Eli5 How do you not lift with your back? Won’t there always be strain on your back?


Eli5 How do you not lift with your back? Won’t there always be strain on your back?

In: Physics

When you lift, the idea is you keep your back rigid and tight, keeping your legs under you while using them to do the lifting. When lifting with your back, you are mostly bending at the hips and bringing your chest up rather than keeping it up when using your legs. I would suggest looking at a deadlifting form video and it’ll talk about that concept.

You can also look for videos showing how toddlers lift objects. I used to do safety training and would show my classes how to properly lift by showing these videos. I think they were called something like “Kid Lift”

Squat, don’t bend
Keeping it as close to your body as you can is the basic idea, keeping your back straight, so it’s pulling your back down, not forward

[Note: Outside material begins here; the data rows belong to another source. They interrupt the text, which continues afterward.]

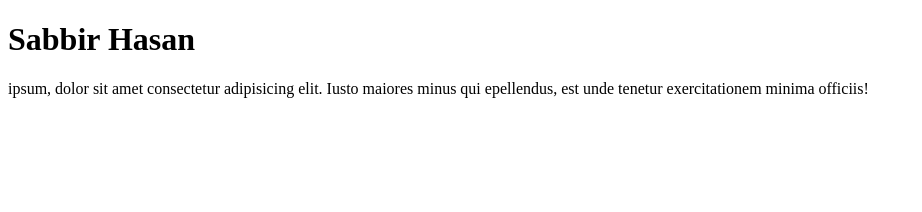
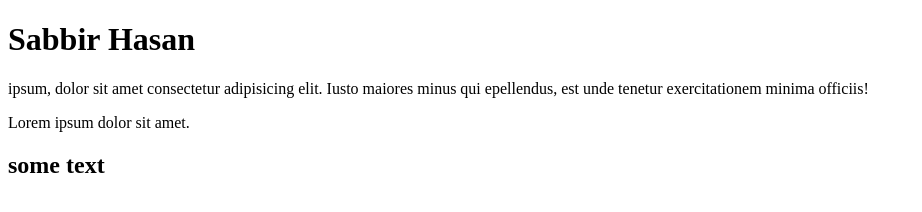
Before and after one commit to sabbir-hasan-me/Github, a plain HTML site: page index.html in a window 1280 px wide. Shown: the whole page, without its empty margins (0-922 px from the left). Drawn offline with Linux system fonts and the light colour scheme.

Commit message:
add heading

```diff
--- a/index.html
+++ b/index.html
@@ -8,5 +8,7 @@
 <body>
     <h1>Sabbir Hasan</h1>
     <p>ipsum, dolor sit amet consectetur adipisicing elit. Iusto maiores minus qui  epellendus, est unde tenetur exercitationem minima officiis!</p>
+    <p>Lorem ipsum dolor sit amet.</p>
+    <h2>some text</h2>
 </body>
 </html>
```
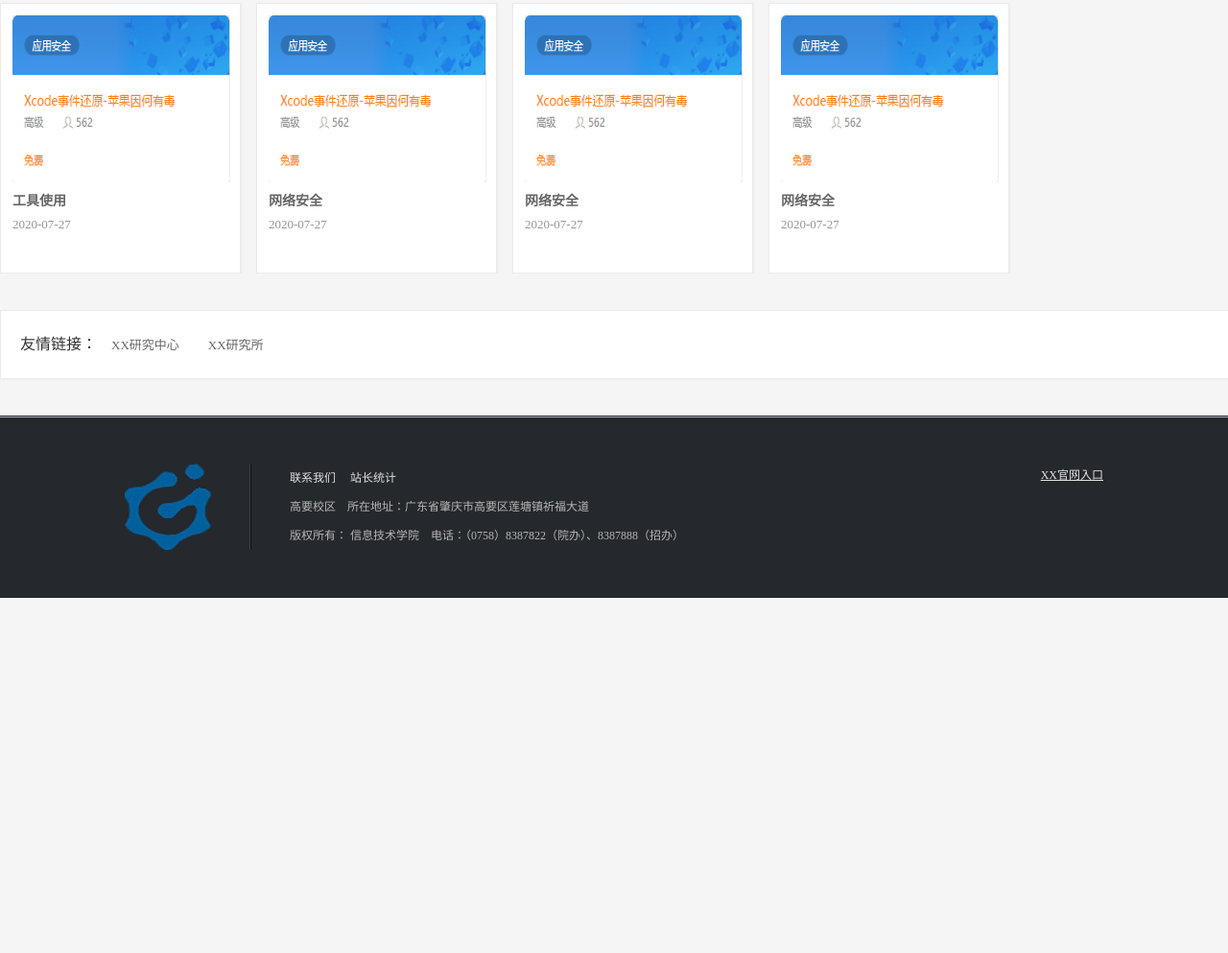
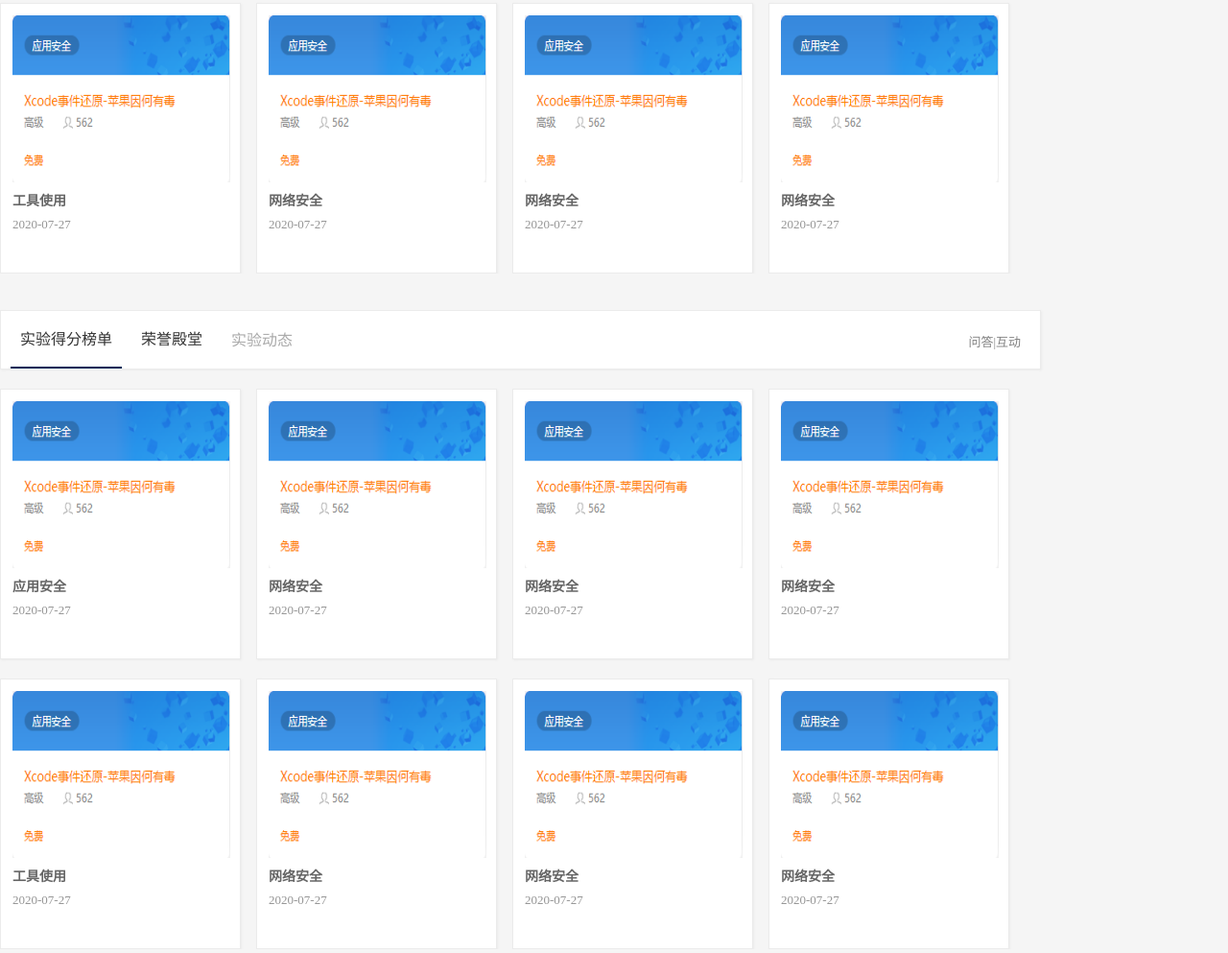
Before and after one commit to doraweixin/gl_wlaq, a plain HTML site: page index.html in a window 1280 px wide. Shown: the part 1110-2103 px from the top of the page at 96% size. Before the commit the page ends 1733 px from the top, so only its background shows below. Drawn offline with Linux system fonts and the light colour scheme; a script that the page names is missing.

Commit message:
广理网络安全中心1.1

```diff
--- a/index.html
+++ b/index.html
@@ -7,6 +7,7 @@
 		<meta name="description" content="XX大学秘书学系"/>
 		<title>广理网络安全中心</title>
 		<link rel="stylesheet" type="text/css" href="css/style.css"/>
+		<link rel="shortcut icon" href="images/favicon.ico">
 	</head>
 	<body>
 		<!--header-->
@@ -88,6 +89,7 @@
 				<div class="hd">
 					<ul><li class="first">最新实验</li>
 						<li class="second">热门实验</li>
+						<li class="third">实验内容</li>
 				</div>
 				<div class="bd">
 					<div class="box">
@@ -121,6 +123,47 @@
 				</div>
 			</div>
 
+					<div class="content">
+			<div class="left_tab">
+				<div class="hd">
+					<ul><li class="first">实验得分榜单</li>
+						<li class="second">荣誉殿堂</li>
+						<li class="third">实验动态</li>
+				</div>
+				<div class="bd">
+					<div class="box">
+						<a href="http://www.gdlgxy.com/" class="more">问答|互动</a>
+						<ul class="clearfix">
+							<li><a href="about1.html"><img src="images/a1.jpg" /><h4>应用安全</h4><span class="date">2020-07-27</span></a></li>
+							<li><a href="about1.html"><img src="images/a1.jpg" /><h4>网络安全</h4><span class="date">2020-07-27</span></a></li>
+							<li><a href="about1.html"><img src="images/a1.jpg" /><h4>网络安全</h4><span class="date">2020-07-27</span></a></li>
+							<li><a href="about1.html"><img src="images/a1.jpg" /><h4>网络安全</h4><span class="date">2020-07-27</span></a></li>
+							<li><a href="about1.html"><img src="images/a1.jpg" /><h4>工具使用</h4><span class="date">2020-07-27</span></a></li>
+							<li><a href="about1.html"><img src="images/a1.jpg" /><h4>网络安全</h4><span class="date">2020-07-27</span></a></li>
+							<li><a href="about1.html"><img src="images/a1.jpg" /><h4>网络安全</h4><span class="date">2020-07-27</span></a></li>
+							<li><a href="about1.html"><img src="images/a1.jpg" /><h4>网络安全</h4><span class="date">2020-07-27</span></a></li>
+						</ul>
+					</div>
+					<div class="box">
+						<a href="http://www.gdlgxy.com/" class="more">问答|互动</a>
+						<ul class="clearfix">
+							<li><a href="about1.html"><img src="images/level6.png" /><h4>最强王者</h4><span class="date">昵称：1<h5>2020-07-27</h5></span></a></li>
+							<li><a href="about1.html"><img src="images/level5.png" /><h4>至尊星耀</h4><span class="date">昵称：2<h5>2020-07-27</h5></span></a></li>
+							<li><a href="about1.html"><img src="images/level4.png" /><h4>永恒钻石</h4><span class="date">昵称：3<h5>2020-07-27</h5></span></a></li>
+							<li><a href="about1.html"><img src="images/level3.png" /><h4>尊贵铂金</h4><span class="date">昵称：4<h5>2020-07-27</h5></span></a></li>
+							<li><a href="about1.html"><img src="images/level2.png" /><h4>荣耀黄金</h4><span class="date">昵称：5<h5>2020-07-27</h5></span></a></li>
+							<li><a href="about1.html"><img src="images/level1.png" /><h4>秩序白银</h4><span class="date">昵称：5<h5>2020-07-27</h5></span></a></li>
+
+
+
+
+
+						</ul>
+					</div>
+
+
+				</div>
+			</div>
 			<div class="clear"></div>
 			<div class="friend_link">
 				<b>友情链接：</b><a href="" target="_blank">XX研究中心</a><a href="" target="_blank">XX研究所</a>
```
Also changed, not shown: images/favicon.ico (added), images/level1.png (added), images/level2.png (added), images/level3.png (added), images/level4.png (added), images/level5.png (added), images/level6.png (added).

It’s like how you do a squat at the gym. You try to get your back vertical and push with your legs. It puts strain on you back for sure, but your back is much better equipped to handle that stress than it is to try and lift the weight on its own

The idea is for the load to be along the axis of your spine. That is, the force should compress your vertebrae together because that’s what they are designed to do. Off-axis force puts an unusual strain on the muscles in your back and will make injury far more likely.

However, please do lift with your back (as long as you do it properly). Strong back muscles are the best way to avoid injury and many people have bad backs precisely because they will not strengthen those muscles. Don’t lift with your back is some of the worst unqualified advice I have ever received and led to years of back pain before my common sense kicked in.

Your back is made from lots of bones (vertebrae) and discs between them acting as cushions.

If you lift with your back vertically the pressure on the discs is evenly distributed.

If you lift with your back at an angle the pressure on the discs is more on one side than the other. The pressure on one side of the disc can cause it to slip out of position (hence having a slipped disc) or cause the disc to bulge on the other side (think of squeezing one side of a balloon) where it can press on the nerves running down your spine.